[MATERIAL PROVIDED — start]

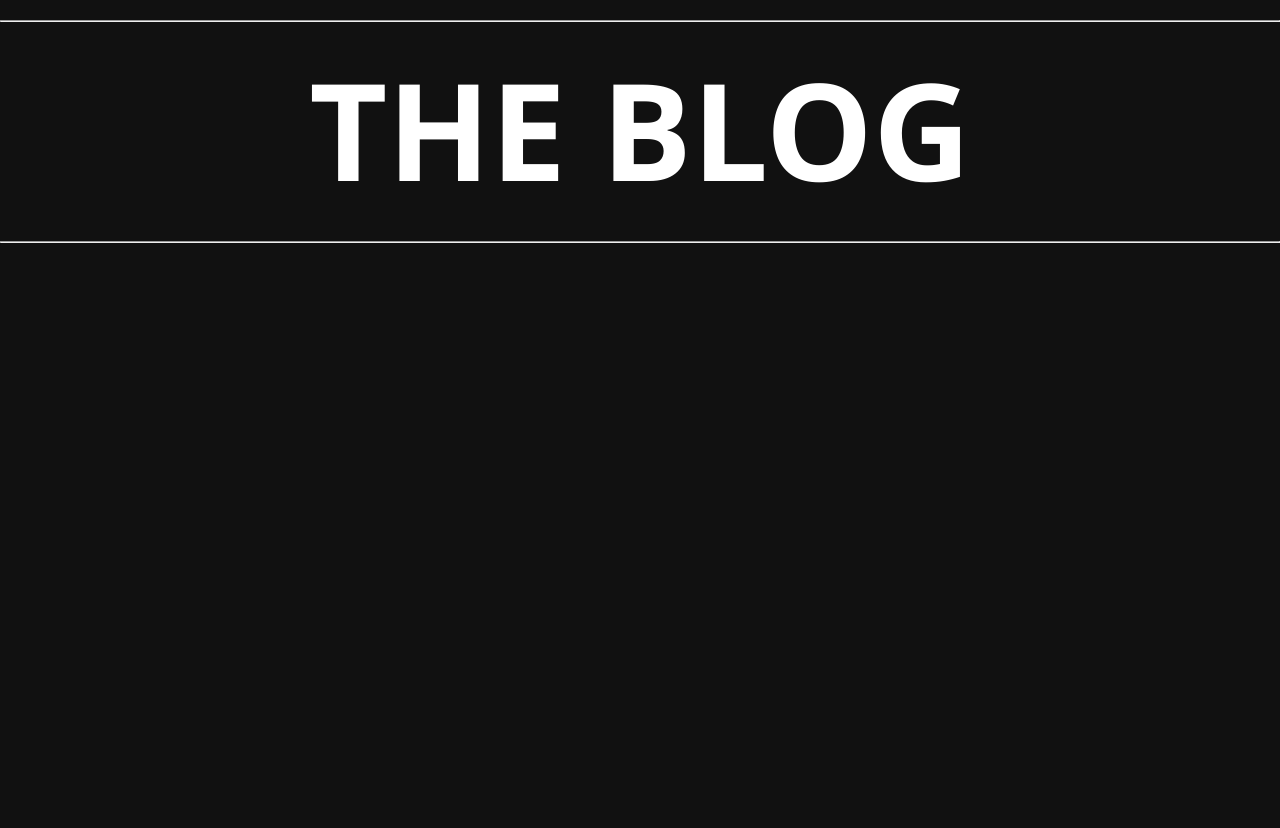
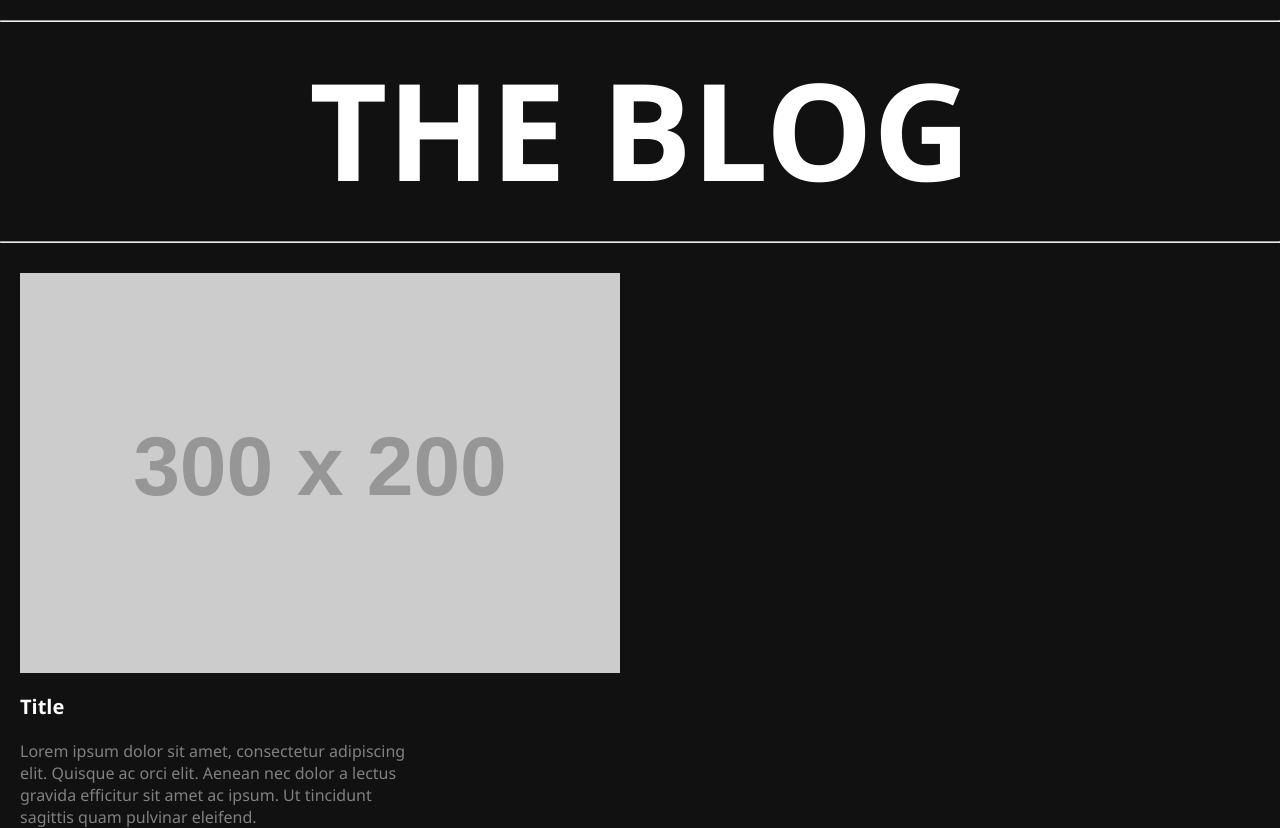
Before and after one commit to wesleyav/dio-desafio-criando-um-blog-com-angular, an Angular app: page / in a window 1280 px wide. Before the commit the page ends 800 px from the top, so only its background shows below. Built offline with nearby package versions, Linux system fonts and the light colour scheme.

Commit message:
Cria estrutura e concentra o big card

```diff
--- a/src/app/app.component.html
+++ b/src/app/app.component.html
@@ -1,2 +1,2 @@
-<app-menu-title></app-menu-title>
+<app-home></app-home>
 <router-outlet></router-outlet>
--- a/src/app/components/big-card/big-card.component.css
+++ b/src/app/components/big-card/big-card.component.css
@@ -0,0 +1,29 @@
+.container__big-card {
+  margin-left: 20px;
+  margin-right: 20px;
+  width: 400px;
+  height: 500px;
+  display: flex;
+  flex-direction: column;
+  align-items: flex-start;
+  justify-content: flex-start;
+}
+
+.big-card__title h1 {
+  margin-top: 15px;
+  font-size: 20px;
+}
+
+.big-card__description {
+  margin-top: 20px;
+}
+
+.big-card__description p a {
+
+  color: gray;
+}
+
+.big-card__photo img {
+  width: 100%;
+  min-width: 600px;
+}
--- a/src/app/components/big-card/big-card.component.html
+++ b/src/app/components/big-card/big-card.component.html
@@ -1 +1,16 @@
-<p>big-card works!</p>
+<div class="container__big-card">
+  <div class="big-card__photo">
+    <img src="https://placehold.co/300x200/png" />
+  </div>
+  <div class="big-card__title">
+    <h1><a href="#">Title</a></h1>
+  </div>
+  <div class="big-card__description">
+    <p>
+      <a href="#">
+        Lorem ipsum dolor sit amet, consectetur adipiscing elit. Quisque ac orci elit. Aenean nec dolor a lectus gravida
+        efficitur sit amet ac ipsum. Ut tincidunt sagittis quam pulvinar eleifend.
+      </a>
+    </p>
+  </div>
+</div>
--- /dev/null
+++ b/src/app/pages/home/home.component.css
@@ -0,0 +1,3 @@
+.container__articles {
+  margin-top: 30px;
+}
--- /dev/null
+++ b/src/app/pages/home/home.component.html
@@ -0,0 +1,7 @@
+<app-menu-title></app-menu-title>
+<div class="container__articles">
+  <div class="articles_main">
+    <app-big-card></app-big-card>
+  </div>
+  <div class="articles_others"></div>
+</div>
--- /dev/null
+++ b/src/app/pages/home/home.component.ts
@@ -0,0 +1,14 @@
+import { Component, OnInit } from '@angular/core';
+
+@Component({
+  selector: 'app-home',
+  templateUrl: './home.component.html',
+  styleUrls: ['./home.component.css'],
+})
+export class HomeComponent implements OnInit {
+  constructor() {}
+
+  ngOnInit() {
+    console.log('OnInit');
+  }
+}
--- a/src/styles.css
+++ b/src/styles.css
@@ -4,4 +4,10 @@
   padding: 0;
   box-sizing: border-box;
   background-color: #111111;
+  color: white;
+  font-family: 'Segoe UI';
 }
+
+a {
+  text-decoration: none;
+}
```
Also changed, not shown: src/app/app.module.ts (+9 -1 lines), 1 other file (tests, documents, lock files or other folders).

[MATERIAL PROVIDED — finish]

PROBLEM: Repeat the records in full, exactly as they appear, without the pictures.

RESULT FOR THIS EXERCISE:
Before and after one commit to wesleyav/dio-desafio-criando-um-blog-com-angular, an Angular app: page / in a window 1280 px wide. Before the commit the page ends 800 px from the top, so only its background shows below. Built offline with nearby package versions, Linux system fonts and the light colour scheme.

Commit message:
Cria estrutura e concentra o big card

```diff
--- a/src/app/app.component.html
+++ b/src/app/app.component.html
@@ -1,2 +1,2 @@
-<app-menu-title></app-menu-title>
+<app-home></app-home>
 <router-outlet></router-outlet>
--- a/src/app/components/big-card/big-card.component.css
+++ b/src/app/components/big-card/big-card.component.css
@@ -0,0 +1,29 @@
+.container__big-card {
+  margin-left: 20px;
+  margin-right: 20px;
+  width: 400px;
+  height: 500px;
+  display: flex;
+  flex-direction: column;
+  align-items: flex-start;
+  justify-content: flex-start;
+}
+
+.big-card__title h1 {
+  margin-top: 15px;
+  font-size: 20px;
+}
+
+.big-card__description {
+  margin-top: 20px;
+}
+
+.big-card__description p a {
+
+  color: gray;
+}
+
+.big-card__photo img {
+  width: 100%;
+  min-width: 600px;
+}
--- a/src/app/components/big-card/big-card.component.html
+++ b/src/app/components/big-card/big-card.component.html
@@ -1 +1,16 @@
-<p>big-card works!</p>
+<div class="container__big-card">
+  <div class="big-card__photo">
+    <img src="https://placehold.co/300x200/png" />
+  </div>
+  <div class="big-card__title">
+    <h1><a href="#">Title</a></h1>
+  </div>
+  <div class="big-card__description">
+    <p>
+      <a href="#">
+        Lorem ipsum dolor sit amet, consectetur adipiscing elit. Quisque ac orci elit. Aenean nec dolor a lectus gravida
+        efficitur sit amet ac ipsum. Ut tincidunt sagittis quam pulvinar eleifend.
+      </a>
+    </p>
+  </div>
+</div>
--- /dev/null
+++ b/src/app/pages/home/home.component.css
@@ -0,0 +1,3 @@
+.container__articles {
+  margin-top: 30px;
+}
--- /dev/null
+++ b/src/app/pages/home/home.component.html
@@ -0,0 +1,7 @@
+<app-menu-title></app-menu-title>
+<div class="container__articles">
+  <div class="articles_main">
+    <app-big-card></app-big-card>
+  </div>
+  <div class="articles_others"></div>
+</div>
--- /dev/null
+++ b/src/app/pages/home/home.component.ts
@@ -0,0 +1,14 @@
+import { Component, OnInit } from '@angular/core';
+
+@Component({
+  selector: 'app-home',
+  templateUrl: './home.component.html',
+  styleUrls: ['./home.component.css'],
+})
+export class HomeComponent implements OnInit {
+  constructor() {}
+
+  ngOnInit() {
+    console.log('OnInit');
+  }
+}
--- a/src/styles.css
+++ b/src/styles.css
@@ -4,4 +4,10 @@
   padding: 0;
   box-sizing: border-box;
   background-color: #111111;
+  color: white;
+  font-family: 'Segoe UI';
 }
+
+a {
+  text-decoration: none;
+}
```
Also changed, not shown: src/app/app.module.ts (+9 -1 lines), 1 other file (tests, documents, lock files or other folders).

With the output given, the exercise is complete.